Aim of the task: Across all the entries, tally the lines holding the word "Extraction", and give the number by itself.

(Source data)
= = =

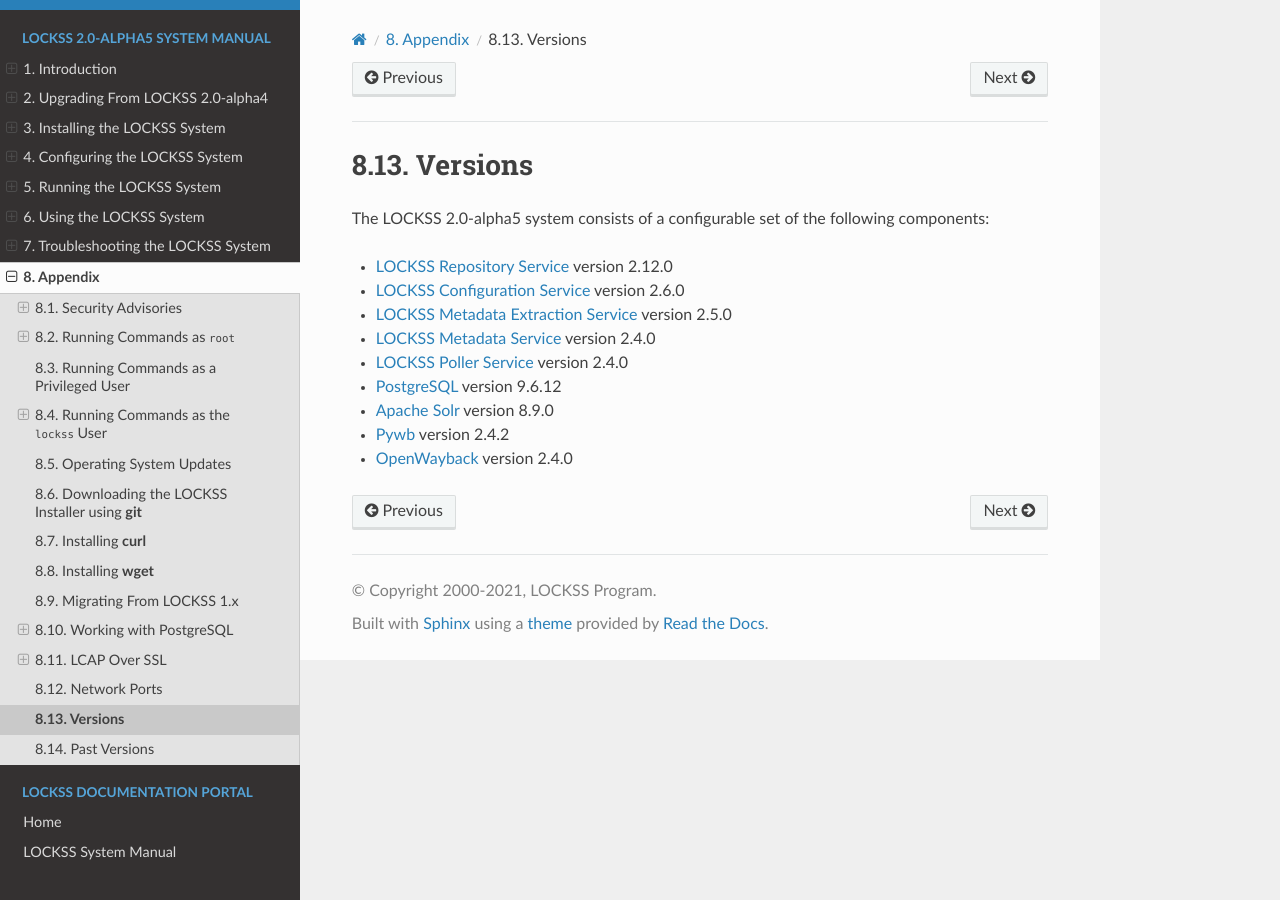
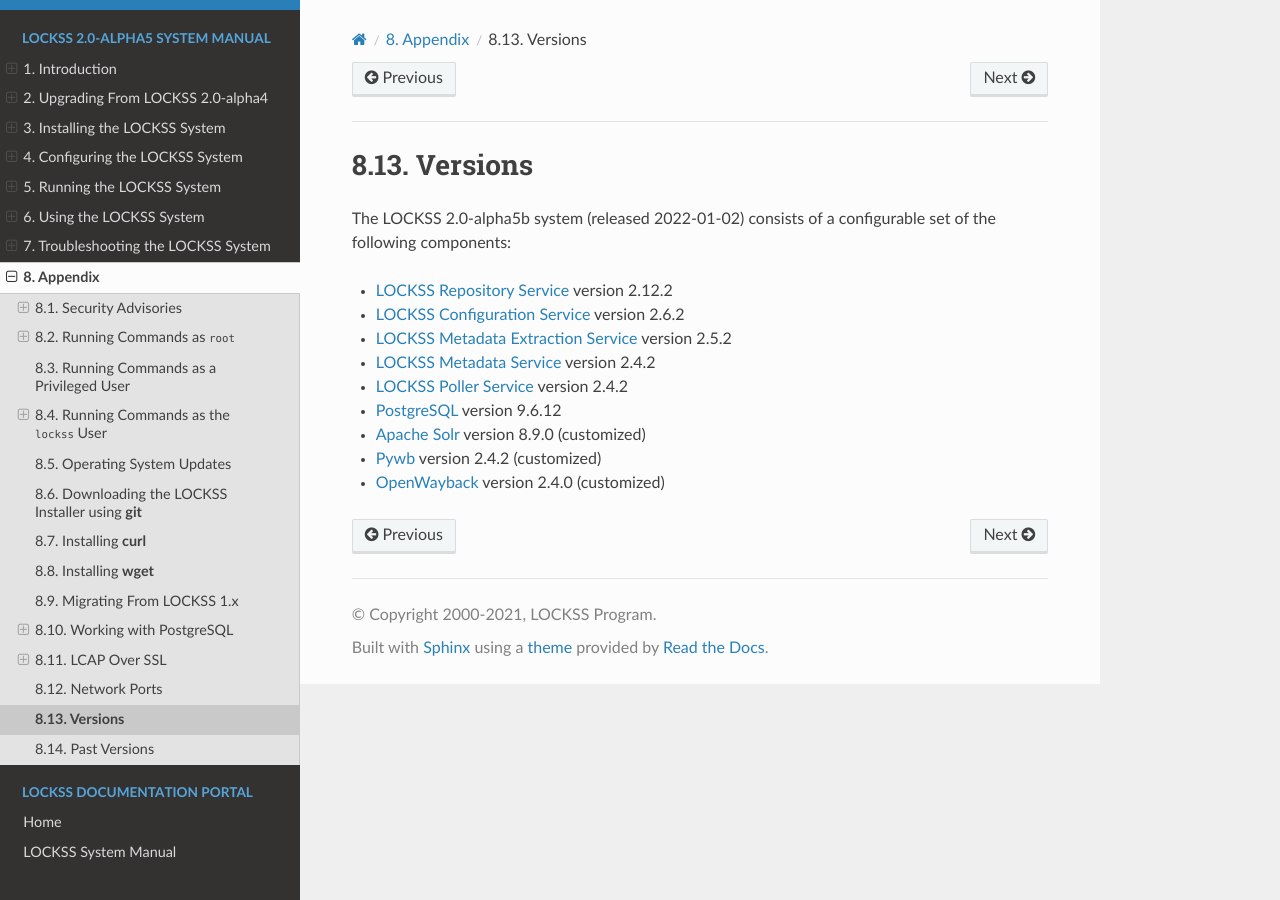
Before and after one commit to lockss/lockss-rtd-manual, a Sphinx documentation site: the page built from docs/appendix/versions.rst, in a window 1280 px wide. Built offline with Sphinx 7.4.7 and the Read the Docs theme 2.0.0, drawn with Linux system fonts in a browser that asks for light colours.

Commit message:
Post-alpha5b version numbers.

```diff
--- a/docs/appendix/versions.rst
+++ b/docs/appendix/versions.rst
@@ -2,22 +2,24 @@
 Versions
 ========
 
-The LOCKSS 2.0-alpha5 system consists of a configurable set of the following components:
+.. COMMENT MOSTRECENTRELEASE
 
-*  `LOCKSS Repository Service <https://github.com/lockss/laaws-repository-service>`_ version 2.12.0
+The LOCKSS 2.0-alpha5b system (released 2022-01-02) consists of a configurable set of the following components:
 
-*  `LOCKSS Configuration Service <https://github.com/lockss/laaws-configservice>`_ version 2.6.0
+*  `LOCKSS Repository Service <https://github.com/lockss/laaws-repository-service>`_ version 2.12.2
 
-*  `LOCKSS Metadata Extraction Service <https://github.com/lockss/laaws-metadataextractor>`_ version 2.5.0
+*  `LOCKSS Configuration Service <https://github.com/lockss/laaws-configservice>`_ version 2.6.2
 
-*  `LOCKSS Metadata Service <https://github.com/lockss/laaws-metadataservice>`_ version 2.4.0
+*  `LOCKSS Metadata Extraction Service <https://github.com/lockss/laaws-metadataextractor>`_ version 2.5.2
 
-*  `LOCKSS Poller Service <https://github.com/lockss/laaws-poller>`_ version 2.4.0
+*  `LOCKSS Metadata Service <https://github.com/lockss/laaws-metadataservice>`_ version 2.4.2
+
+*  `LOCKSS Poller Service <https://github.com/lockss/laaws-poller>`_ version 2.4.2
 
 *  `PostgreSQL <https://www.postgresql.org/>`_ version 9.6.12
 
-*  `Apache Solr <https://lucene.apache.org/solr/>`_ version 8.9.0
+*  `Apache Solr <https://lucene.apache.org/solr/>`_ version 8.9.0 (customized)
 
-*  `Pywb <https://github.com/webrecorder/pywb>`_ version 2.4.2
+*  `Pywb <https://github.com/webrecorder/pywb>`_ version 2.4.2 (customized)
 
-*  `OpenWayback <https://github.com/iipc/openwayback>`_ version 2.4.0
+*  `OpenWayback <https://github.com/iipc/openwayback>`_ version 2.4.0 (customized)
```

= = =

Solved exercise: 2